The $100 laptop

November 24, 2005

It's bright green and yellow. It's foldable in different ways. You have to crank it by hand to power it up. And it just might help bring millions of impoverished, isolated children around the globe into the 21st Century.

We're talking about one of the better ideas to be unveiled in years: the $100 laptop, a novel experiment in the power of technology to transform lives. The ultra-low-cost device is no mere toy; it reportedly will offer wireless connectivity and many of the key features of $1,000 laptops.

The laptop's creators, at the Media Lab at the Massachusetts Institute of Technology, view it as both a learning tool and a window on the larger world. By the end of next year, they hope to start selling millions of them to education ministries in such developing nations as Brazil, Thailand, Egypt and Nigeria - which in turn would distribute the machines free to children. They're also working on providing low-cost Internet access.

Years in the works, the nonprofit "One Laptop per Child" initiative was promoted last week at the U.N.-sponsored World Summit on the Information Society as a big step toward bridging the gap between the world's digital haves and have-nots.

Some cautions are in order: Some argue that $100 worth of books, or even food, might do more good for children in much of the world. It's a big technical leap from this concept to mass production; at a demonstration at last week's summit in Tunisia, the laptop's crank came off in the hands of U.N. Secretary-General Kofi Annan. And this project will have to have safeguards against the vast potential for local corruption in the course of distributing these laptops.

But, taking its inventors' claims at face value, this is an idea with tremendous global potential - not only abroad but also within segments of the United States. It's worthy of worldwide interest and support.
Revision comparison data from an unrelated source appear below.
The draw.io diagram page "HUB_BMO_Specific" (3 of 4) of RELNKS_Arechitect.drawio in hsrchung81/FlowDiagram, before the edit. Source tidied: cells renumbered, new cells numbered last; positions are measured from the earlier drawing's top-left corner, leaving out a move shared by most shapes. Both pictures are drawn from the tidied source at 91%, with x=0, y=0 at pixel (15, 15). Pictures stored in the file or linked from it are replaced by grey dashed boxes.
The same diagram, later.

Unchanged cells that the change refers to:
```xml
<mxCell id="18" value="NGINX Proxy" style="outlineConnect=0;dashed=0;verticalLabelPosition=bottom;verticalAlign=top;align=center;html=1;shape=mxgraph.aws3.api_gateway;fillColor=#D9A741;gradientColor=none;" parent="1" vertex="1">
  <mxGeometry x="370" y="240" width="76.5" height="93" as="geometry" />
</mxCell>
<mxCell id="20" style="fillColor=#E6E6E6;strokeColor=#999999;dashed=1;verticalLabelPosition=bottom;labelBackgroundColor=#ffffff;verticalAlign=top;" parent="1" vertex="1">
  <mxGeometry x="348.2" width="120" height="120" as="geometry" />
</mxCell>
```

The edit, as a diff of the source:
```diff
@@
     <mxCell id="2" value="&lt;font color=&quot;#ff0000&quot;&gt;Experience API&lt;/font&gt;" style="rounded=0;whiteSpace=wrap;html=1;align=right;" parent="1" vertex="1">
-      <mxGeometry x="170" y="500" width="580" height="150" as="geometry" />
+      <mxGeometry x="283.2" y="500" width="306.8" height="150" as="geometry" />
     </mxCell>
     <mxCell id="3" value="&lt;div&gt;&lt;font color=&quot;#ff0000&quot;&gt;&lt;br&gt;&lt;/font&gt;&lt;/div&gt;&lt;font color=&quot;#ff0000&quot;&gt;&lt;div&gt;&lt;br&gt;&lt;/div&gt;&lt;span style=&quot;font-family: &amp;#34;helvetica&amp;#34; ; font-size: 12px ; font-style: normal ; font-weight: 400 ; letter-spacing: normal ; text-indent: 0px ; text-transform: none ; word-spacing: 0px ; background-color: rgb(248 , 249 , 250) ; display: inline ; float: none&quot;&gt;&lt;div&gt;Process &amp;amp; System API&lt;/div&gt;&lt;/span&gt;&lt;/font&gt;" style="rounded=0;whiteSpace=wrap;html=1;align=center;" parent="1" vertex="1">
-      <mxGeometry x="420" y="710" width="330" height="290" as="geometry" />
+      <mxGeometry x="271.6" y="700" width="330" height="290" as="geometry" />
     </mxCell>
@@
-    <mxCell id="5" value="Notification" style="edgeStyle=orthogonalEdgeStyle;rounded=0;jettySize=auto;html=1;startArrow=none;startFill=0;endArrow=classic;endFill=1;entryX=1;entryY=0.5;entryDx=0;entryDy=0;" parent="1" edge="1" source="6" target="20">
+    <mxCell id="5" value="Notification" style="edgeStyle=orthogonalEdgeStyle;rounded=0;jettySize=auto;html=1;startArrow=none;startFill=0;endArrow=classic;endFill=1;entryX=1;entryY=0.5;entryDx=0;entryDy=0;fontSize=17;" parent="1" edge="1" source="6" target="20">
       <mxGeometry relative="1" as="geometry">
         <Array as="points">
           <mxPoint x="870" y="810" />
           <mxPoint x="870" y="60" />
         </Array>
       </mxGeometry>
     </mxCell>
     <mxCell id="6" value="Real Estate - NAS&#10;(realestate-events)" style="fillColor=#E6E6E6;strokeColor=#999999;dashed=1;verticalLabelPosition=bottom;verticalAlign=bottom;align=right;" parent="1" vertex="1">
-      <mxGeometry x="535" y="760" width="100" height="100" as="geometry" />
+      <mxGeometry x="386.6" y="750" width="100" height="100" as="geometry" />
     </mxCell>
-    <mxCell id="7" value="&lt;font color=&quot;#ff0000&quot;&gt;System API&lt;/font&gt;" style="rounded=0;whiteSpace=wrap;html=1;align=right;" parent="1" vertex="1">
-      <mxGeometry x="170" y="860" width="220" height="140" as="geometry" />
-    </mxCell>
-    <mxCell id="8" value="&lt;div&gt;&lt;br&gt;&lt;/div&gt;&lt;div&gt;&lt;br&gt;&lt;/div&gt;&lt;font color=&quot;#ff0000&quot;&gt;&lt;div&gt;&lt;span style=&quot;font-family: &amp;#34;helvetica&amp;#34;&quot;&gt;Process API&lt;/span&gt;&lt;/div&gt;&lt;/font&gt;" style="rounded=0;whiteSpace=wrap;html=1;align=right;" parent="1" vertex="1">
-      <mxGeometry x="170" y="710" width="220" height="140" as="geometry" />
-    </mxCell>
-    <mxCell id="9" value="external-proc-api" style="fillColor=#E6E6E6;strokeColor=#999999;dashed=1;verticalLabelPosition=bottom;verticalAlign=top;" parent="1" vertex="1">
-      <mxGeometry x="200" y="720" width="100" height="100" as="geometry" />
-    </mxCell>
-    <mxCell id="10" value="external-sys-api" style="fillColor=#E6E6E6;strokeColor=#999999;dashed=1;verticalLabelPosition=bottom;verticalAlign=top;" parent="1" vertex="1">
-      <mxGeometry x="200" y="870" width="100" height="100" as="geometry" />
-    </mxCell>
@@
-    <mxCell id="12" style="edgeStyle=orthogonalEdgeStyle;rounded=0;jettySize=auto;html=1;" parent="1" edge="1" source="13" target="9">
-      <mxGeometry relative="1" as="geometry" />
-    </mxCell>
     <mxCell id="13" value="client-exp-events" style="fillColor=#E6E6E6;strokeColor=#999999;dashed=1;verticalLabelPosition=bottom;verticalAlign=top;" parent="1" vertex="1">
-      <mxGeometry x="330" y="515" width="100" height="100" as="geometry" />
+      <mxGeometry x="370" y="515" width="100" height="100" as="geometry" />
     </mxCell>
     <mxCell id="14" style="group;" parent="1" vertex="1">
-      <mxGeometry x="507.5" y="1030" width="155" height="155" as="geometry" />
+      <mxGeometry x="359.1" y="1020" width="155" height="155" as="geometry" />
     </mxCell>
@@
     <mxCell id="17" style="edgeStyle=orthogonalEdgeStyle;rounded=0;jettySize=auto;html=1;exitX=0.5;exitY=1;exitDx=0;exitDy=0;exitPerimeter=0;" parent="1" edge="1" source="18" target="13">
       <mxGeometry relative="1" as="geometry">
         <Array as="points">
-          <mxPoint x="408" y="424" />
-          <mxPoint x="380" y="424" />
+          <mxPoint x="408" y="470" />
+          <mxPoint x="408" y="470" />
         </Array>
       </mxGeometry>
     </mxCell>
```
Baltimore Sun Articles
|
|
|
Please note the green-lined linked article text has been applied commercially without any involvement from our newsroom editors, reporters or any other editorial staff.